** SUPPLIED DATA follows **
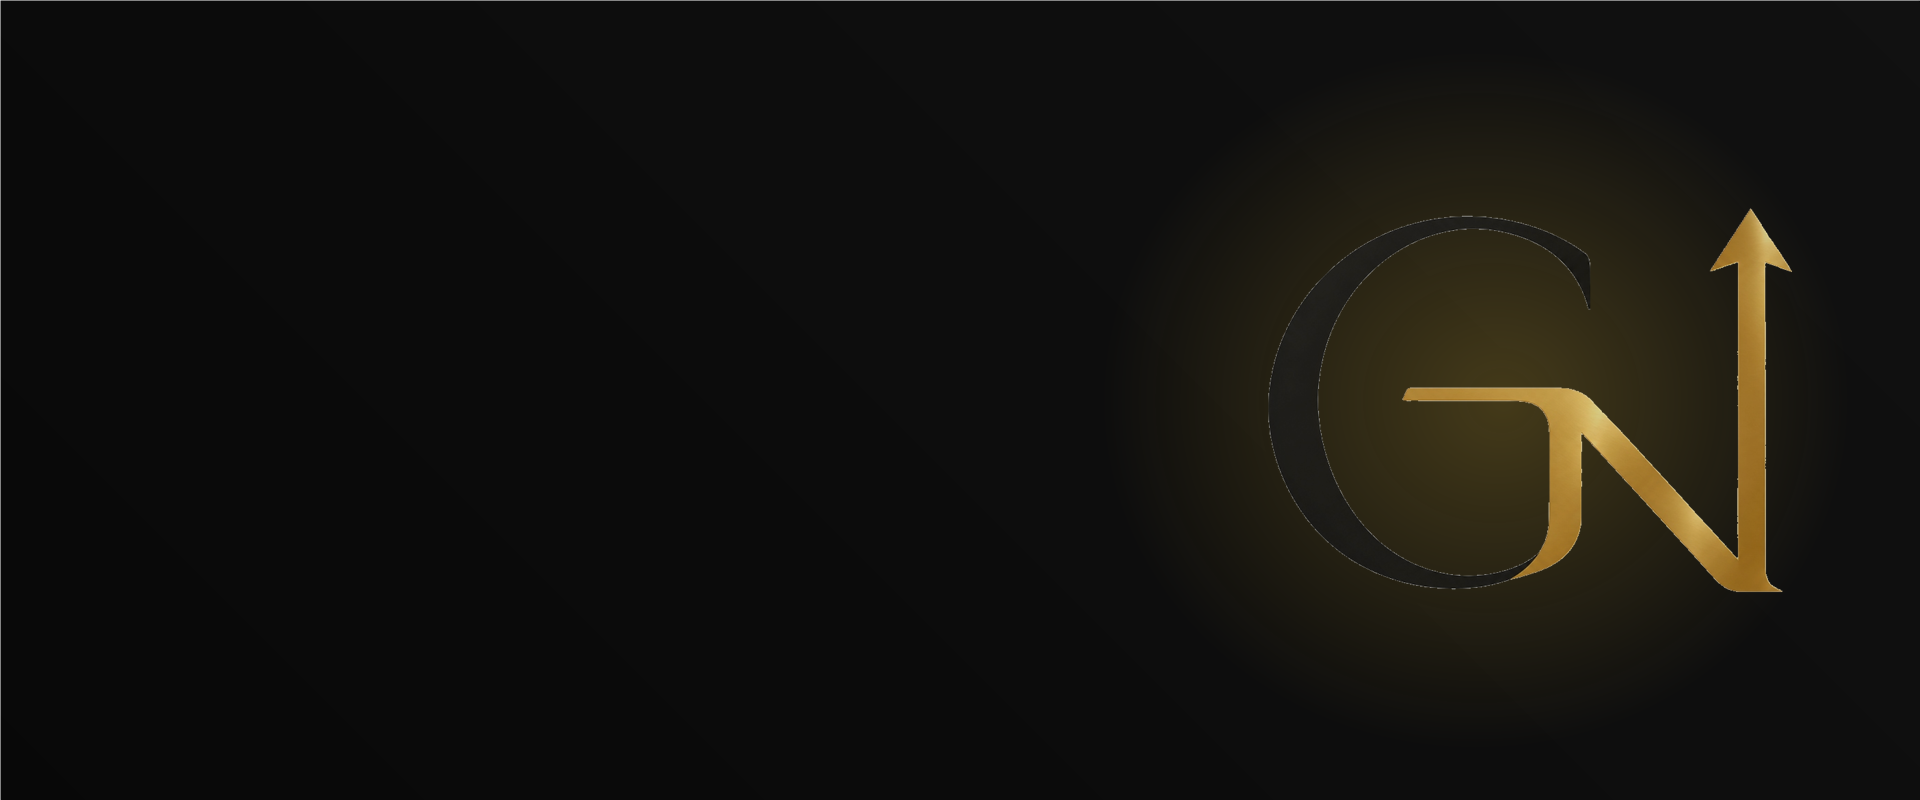
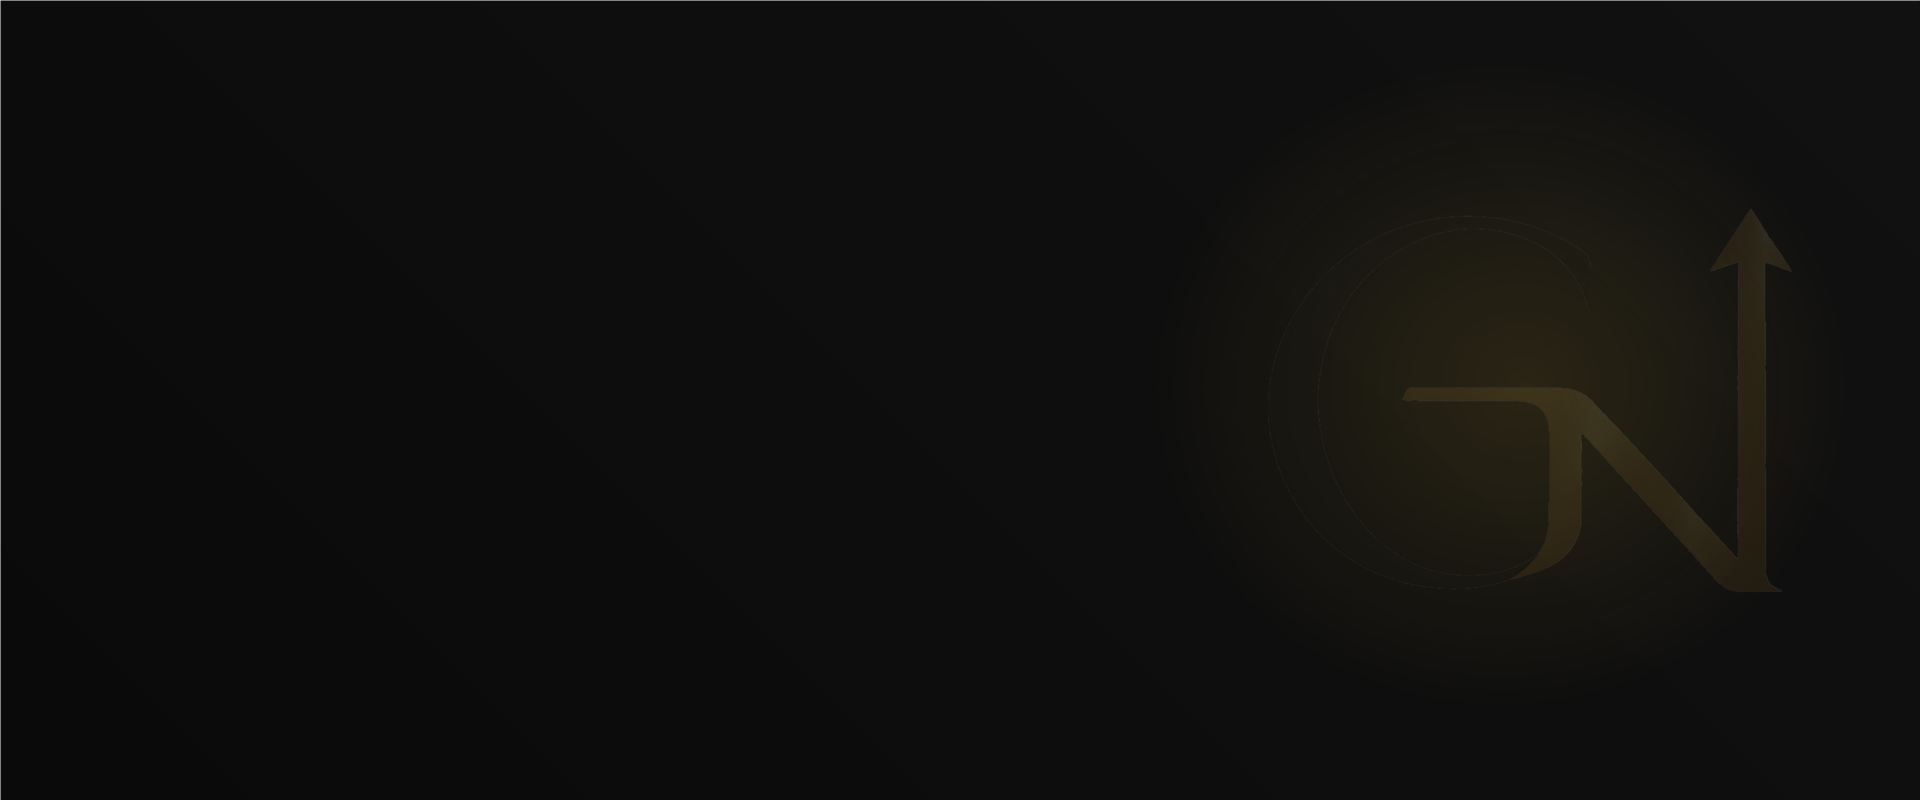
Make background watermarks very mild and update brand shine to 3 prominent sweeps on load/refresh

Changed region(s): [[0.7188, 0.25, 0.9375, 0.75]]

diff --git a/assets/css/custom.css b/assets/css/custom.css
@@ -422,30 +422,56 @@
     display: inline-block;
     vertical-align: middle;
     background: linear-gradient(
-        110deg,
-        #9A7B1C 0%,
-        #D4AF37 20%,
-        #FFF4B8 40%,
+        115deg,
+        #C59B27 0%,
+        #D4AF37 22%,
+        #B8860B 38%,
+        #FFFDE0 46%,
         #FFFFFF 50%,
-        #FFF4B8 60%,
-        #D4AF37 80%,
-        #9A7B1C 100%
+        #FFFDE0 54%,
+        #B8860B 62%,
+        #D4AF37 78%,
+        #C59B27 100%
     );
-    background-size: 250% auto;
+    background-size: 300% 100%;
     -webkit-background-clip: text;
     background-clip: text;
     -webkit-text-fill-color: transparent;
-    animation: goldBrandShine 3s linear infinite;
-    filter: drop-shadow(0 0 8px rgba(212, 175, 55, 0.45));
+    animation: goldBrandShine 1.8s cubic-bezier(0.25, 1, 0.5, 1) 0.3s 3 normal forwards;
+    filter: drop-shadow(0 0 6px rgba(212, 175, 55, 0.45));
     user-select: none;
 }
 
 @keyframes goldBrandShine {
     0% {
-        background-position: 250% center;
+        background-position: 150% center;
+        filter: drop-shadow(0 0 6px rgba(212, 175, 55, 0.45));
+    }
+    50% {
+        filter: drop-shadow(0 0 16px rgba(255, 245, 160, 0.95)) drop-shadow(0 0 6px rgba(212, 175, 55, 0.9));
     }
     100% {
-        background-position: -50% center;
+        background-position: -150% center;
+        filter: drop-shadow(0 0 6px rgba(212, 175, 55, 0.45));
+    }
+}
+
+.navbar-brand:hover .brand-company-name,
+.footer_logo a:hover .brand-company-name {
+    animation: goldBrandShineHover 1.2s ease-in-out 1 normal forwards;
+}
+
+@keyframes goldBrandShineHover {
+    0% {
+        background-position: 150% center;
+        filter: drop-shadow(0 0 6px rgba(212, 175, 55, 0.45));
+    }
+    50% {
+        filter: drop-shadow(0 0 16px rgba(255, 245, 160, 0.95)) drop-shadow(0 0 6px rgba(212, 175, 55, 0.9));
+    }
+    100% {
+        background-position: -150% center;
+        filter: drop-shadow(0 0 6px rgba(212, 175, 55, 0.45));
     }
 }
** End of SUPPLIED DATA **
INSTRUCTIONS FOR THE TASK => Where a line of the data holds the word "text", copy that line.

TASK RESPONSE =>
     -webkit-background-clip: text;
     background-clip: text;
     -webkit-text-fill-color: transparent;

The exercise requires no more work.